I knew immediately we should look at Muddy Waters’ LPs, though, because Muddy Waters is arguably the biggest blues guitarist of all time, like, even if you’re only vaguely aware of the blues, you know Muddy Waters’ name. He’s like the Miles Davis of the blues; he’s the name that if you have no other point of context, he’s the guy. When doing a dive into the Muddy Waters catalog, I immediately identified this Fathers and Sons record, because it hadn’t been reissued on vinyl in the U.S. since the ’80s and it’s an interesting record story-wise, because in addition to it — like you said — being his biggest-selling LP, this is a record that conceptually was kind of answering for the fact that Muddy Waters in the late ’60s was a clear influence on a lot of rock bands that were really popular, like the Rolling Stones, the Beatles. He had an impact on all of what became popular rock music. But he himself, like you said, tried to do their version of his music on Electric Mud, and that just didn’t work. It wasn’t — it’s not real Muddy Waters, and so this is an album where it’s him doing the classic blues stuff, and a lot of the songs he does on this record are Willie Dixon classics, the main songwriter at Chess Records. Then his backing band is mostly the white guys who were influenced by him. He’s got Paul Butterfield and Mike Bloomfield from the Paul Butterfield Blues Band, Duck Dunn, the bass player from Booker T. & the M.G.’s. And I think it’s reflected in the cover of this record that it’s Muddy Waters the god reaching his hand out to these white musicians who were clearly influenced by him, and it was in LP form, it was him kind of bridging that generational gap, saying, “I influenced all of this stuff, here’s my version,” like, here’s the O.G., this is the straight-dope version of this.
Yeah, absolutely. And the rest of my questions sort of circle around that idea: the album name is Fathers and Sons, which really gets to that idea of Waters and Otis Spann as the fathers passing down knowledge and musical inheritance to all the white, young players in this band. And now, we’re reissuing it, which is cool because it’s going to potentially go to a new generation on top of that of people who haven’t necessarily been directly exposed to this.
We’re bringing it to people who are a generation even younger, at least.
Probably even two. And you mentioned the cover, too, and I was definitely going to bring that up talking about the packaging, because it is just almost goofy, how it’s a reinterpretation of “The Creation of Adam” part of the Sistine Chapel.
It’s this really known painting, and then this kind of goofy — we’ve had like four in a row for Classics with these iconic, incredible covers that you want to frame in your house. And cool, weird timepieces. If you put that out today, it would not take very long for you to be like completely scorched on Twitter. Like, you would be completely memed to death within like an hour after posting it. So, it’s not around very often anymore.
It’s a really funny mix of a very sincere, intentional use of a really known cultural image, but then also in this kind of — they had to think it was a little bit funny, to have their version of Adam wearing sunglasses and just kind of reclining on the ground; it’s an odd mix of sincere and funny.
It’s not very often that a cover is such a perfect metaphor for the record.

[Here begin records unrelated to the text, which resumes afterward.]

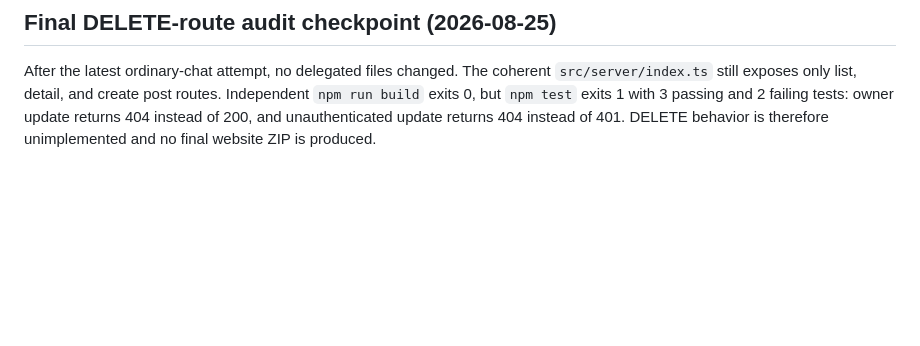
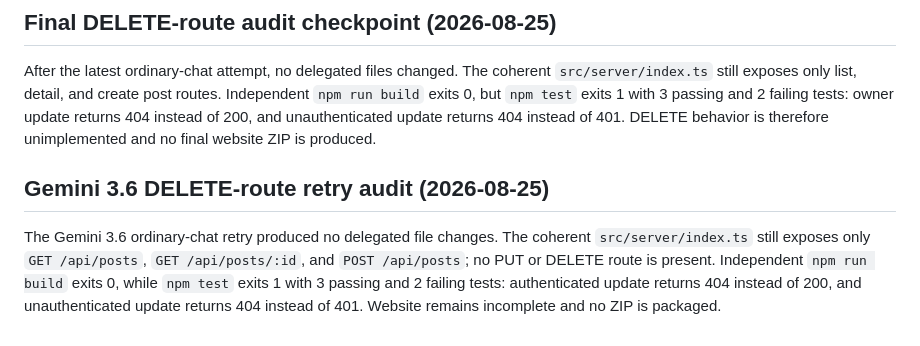
Before and after one commit to glayph/miki, a Markdown page: REPORT.md, the part around the change. Drawn GitHub-style; blank space fills up the shorter version.

Commit message:
docs: record Gemini DELETE retry audit

```diff
--- a/REPORT.md
+++ b/REPORT.md
@@ -218,3 +218,6 @@ The latest ordinary-chat DELETE milestone produced no delegated source changes.
 
 ## Final DELETE-route audit checkpoint (2026-08-25)
 After the latest ordinary-chat attempt, no delegated files changed. The coherent `src/server/index.ts` still exposes only list, detail, and create post routes. Independent `npm run build` exits 0, but `npm test` exits 1 with 3 passing and 2 failing tests: owner update returns 404 instead of 200, and unauthenticated update returns 404 instead of 401. DELETE behavior is therefore unimplemented and no final website ZIP is produced.
+
+## Gemini 3.6 DELETE-route retry audit (2026-08-25)
+The Gemini 3.6 ordinary-chat retry produced no delegated file changes. The coherent `src/server/index.ts` still exposes only `GET /api/posts`, `GET /api/posts/:id`, and `POST /api/posts`; no PUT or DELETE route is present. Independent `npm run build` exits 0, while `npm test` exits 1 with 3 passing and 2 failing tests: authenticated update returns 404 instead of 200, and unauthenticated update returns 404 instead of 401. Website remains incomplete and no ZIP is packaged.
```
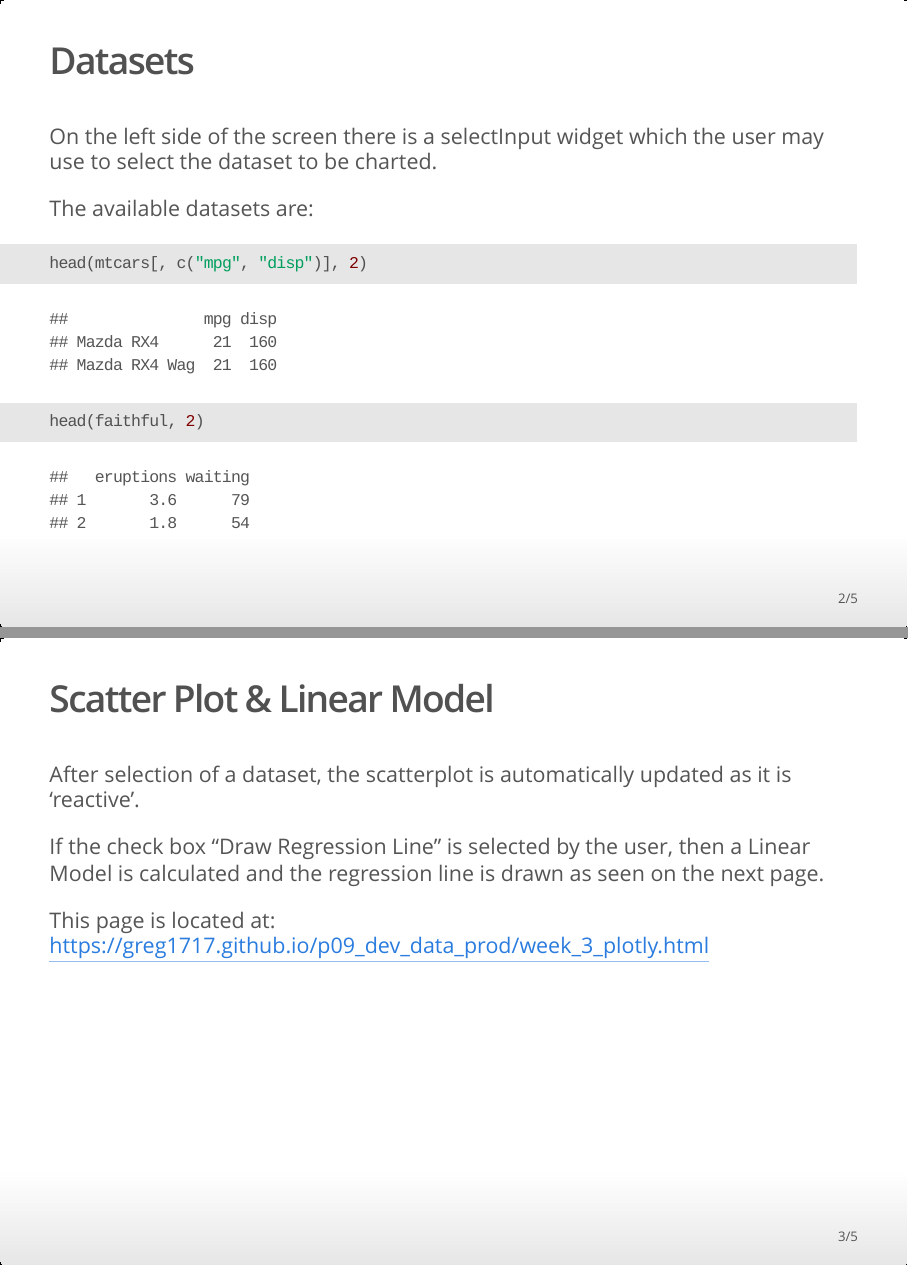
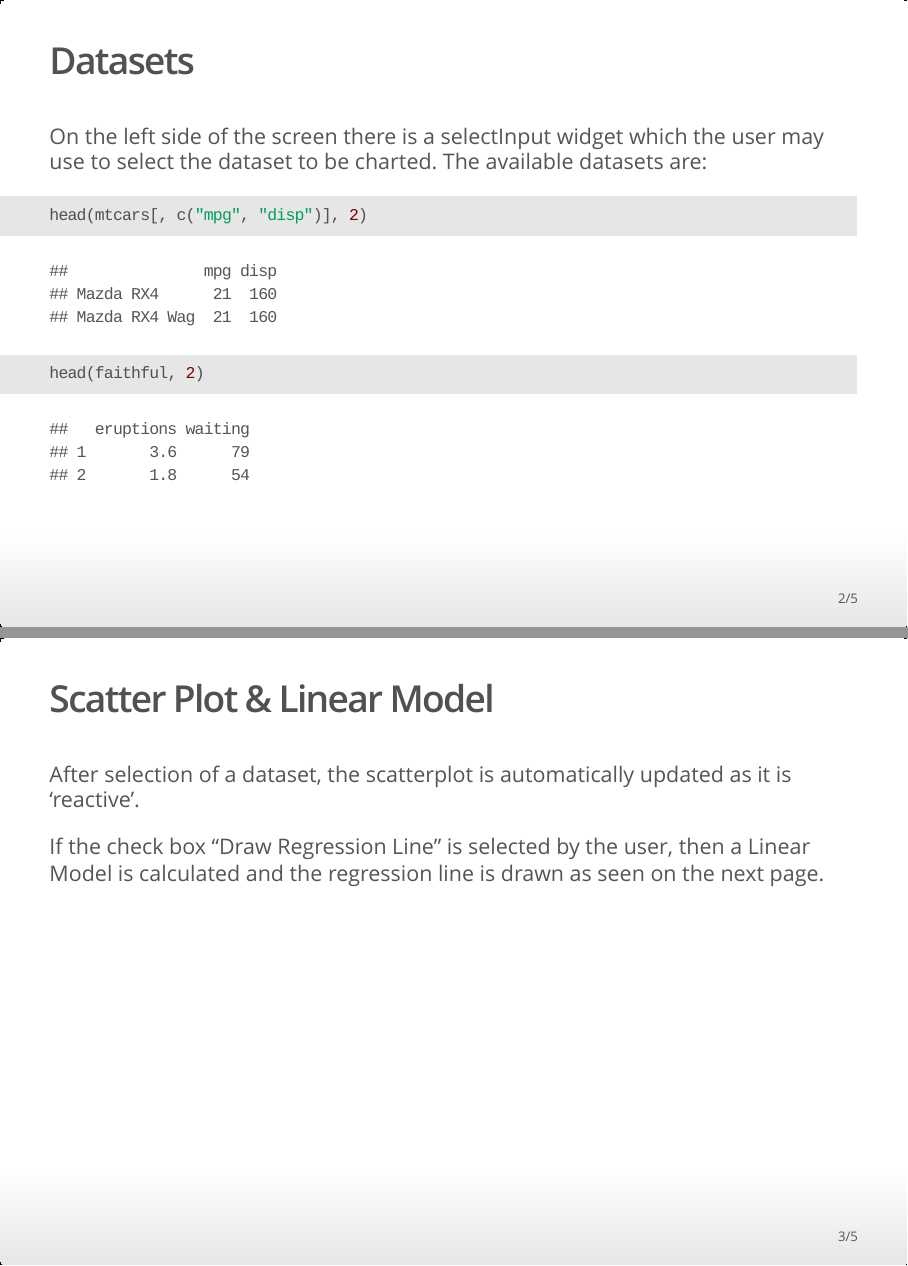
Before and after one commit to Greg1717/p09_dev_data_prod, an R Markdown document (course_proj_pres_gergely.Rmd): pages 2 and 3 of 5, joined at a grey line. The pictures show the output file course_proj_pres_gergely.html that the author committed with the source, opened offline.

Commit message:
corrected link and html in pres

````diff
--- a/course_proj_pres_gergely.Rmd
+++ b/course_proj_pres_gergely.Rmd
@@ -6,6 +6,7 @@
 ---
 
 ```{r setup, include=FALSE}
+# This page is located at: https://greg1717.github.io/p09_dev_data_prod/course_proj_pres_gergely.html
 knitr::opts_chunk$set(echo = TRUE)
 mpgData <- mtcars[, c("mpg", "disp")]
 faithfulData <- faithful
@@ -32,7 +31,6 @@
 
 If the check box "Draw Regression Line" is selected by the user, then a Linear Model is calculated and the regression line is drawn as seen on the next page.
 
-This page is located at: https://greg1717.github.io/p09_dev_data_prod/course_proj_pres_gergely.html
 
 ***
 ```{r}
````
Also changed, not shown: course_proj_pres_gergely.html, course_proj_pres_gergely.Rmd (4 more changed lines).
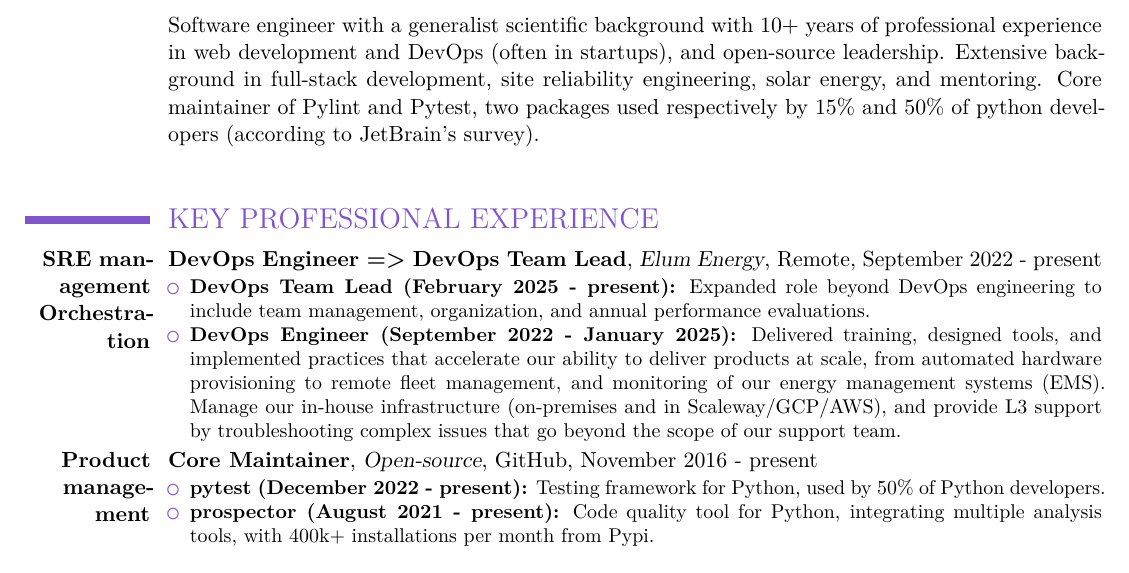
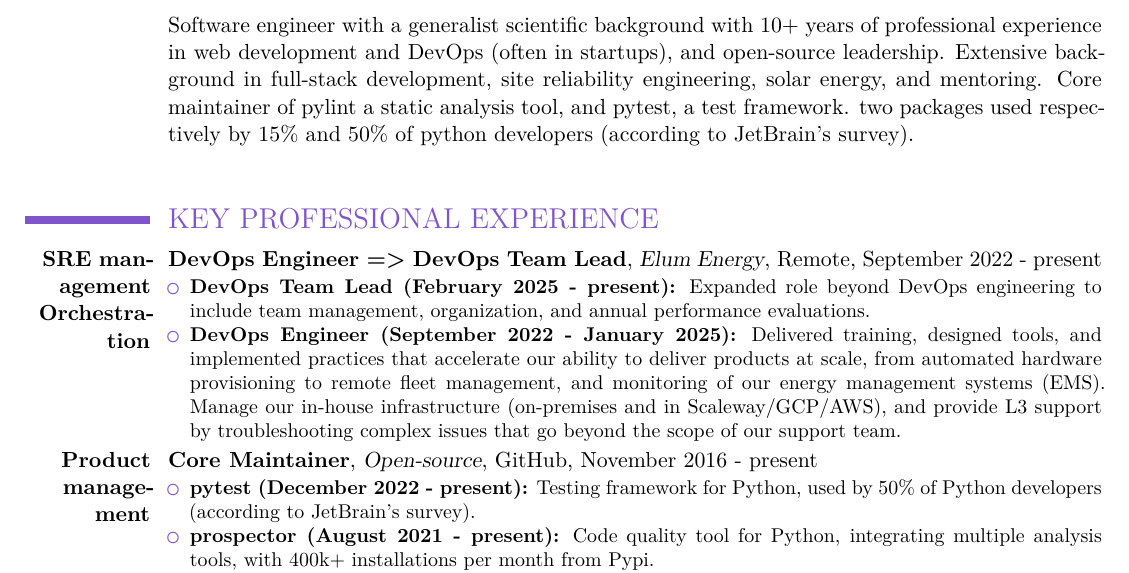
Before and after one commit to Pierre-Sassoulas/CV, a LaTeX CV (CV_SASSOULAS_Pierre.tex): part of page 1 of 2, cut so that both start at the same text. Compiled offline with XeLaTeX.

Commit message:
Update CV with improved tool descriptions and stats
Clarified descriptions of pylint and pytest, including their usage statistics according to JetBrain's survey.

```diff
--- a/CV_SASSOULAS_Pierre.tex
+++ b/CV_SASSOULAS_Pierre.tex
@@ -47,8 +47,9 @@
   \cvline{}{
       Software engineer with a generalist scientific background with 10+ years of professional experience in web
       development and DevOps (often in startups), and open-source leadership. Extensive background in full-stack
-      development, site reliability engineering, solar energy, and mentoring. Core maintainer of Pylint and Pytest,
-      two packages used respectively by 15\% and 50\% of python developers (according to JetBrain's survey).
+      development, site reliability engineering, solar energy, and mentoring. Core maintainer of pylint a static
+	  analysis tool, and pytest, a test framework. two packages used respectively by 15\% and 50\% of python
+	  developers (according to JetBrain's survey).
   }
 
   \vspace{5mm}
@@ -80,11 +81,11 @@
     {GitHub}
     {November 2016 - present}{
       \begin{itemize}
-          \item \textbf{pytest (December 2022 - present):} Testing framework for Python, used by 50\% of Python developers.
+          \item \textbf{pytest (December 2022 - present):} Testing framework for Python, used by 50\% of Python developers (according to JetBrain's survey).
           \item \textbf{prospector (August 2021 - present):} Code quality tool for Python, integrating multiple analysis tools, with
             400k+ installations per month from Pypi.
           \item \textbf{pylint (November 2016 - present):} Static code analysis tool based on the python ast
-            rebuilt and augmented in \textbf{astroid}, used by 15\% of Python developers.
+            rebuilt and augmented in \textbf{astroid}, used by 15\% of Python developers (according to JetBrain's survey).
       \end{itemize}
     }
 
```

You can say the story of this record and then show people the cover and, like, the entire story is encapsulated in the cover.
And the Listening Notes from Erin Osmon go like really in-depth about all of the context surrounding the album, but it is all so obviously there, in the name of the album and how it came to be and this cover art, it kind of all fits with the story of these older musicians sort of showing a newer generation how to do it, and then making this collaborative thing.
Remastering And Package Details
Moving on to remastering and package details, what are things to note about the packaging for this one?
This is the second Classics album that we’ve done that’s a double LP. The first one was Miles Davis and John Coltrane, our live album set, and this is actually sort of an LP split in two LPs of one that’s studio material and one that is live. So the second LP is completely live. It’s on 180-gram black vinyl, like we do for every Classics record.
This one was remastered by Kevin Gray, the guy that we try to use for most of the Classics records, and lacquers were cut by him. And it’s in a tip-on gatefold jacket, as well. As you said, Listening Notes by Erin Osmon; if you’re following Vinyl Me, Please, she wrote the booklet for Townes Van Zandt’s For the Sake of the Song, our Essentials Record of the Month in October.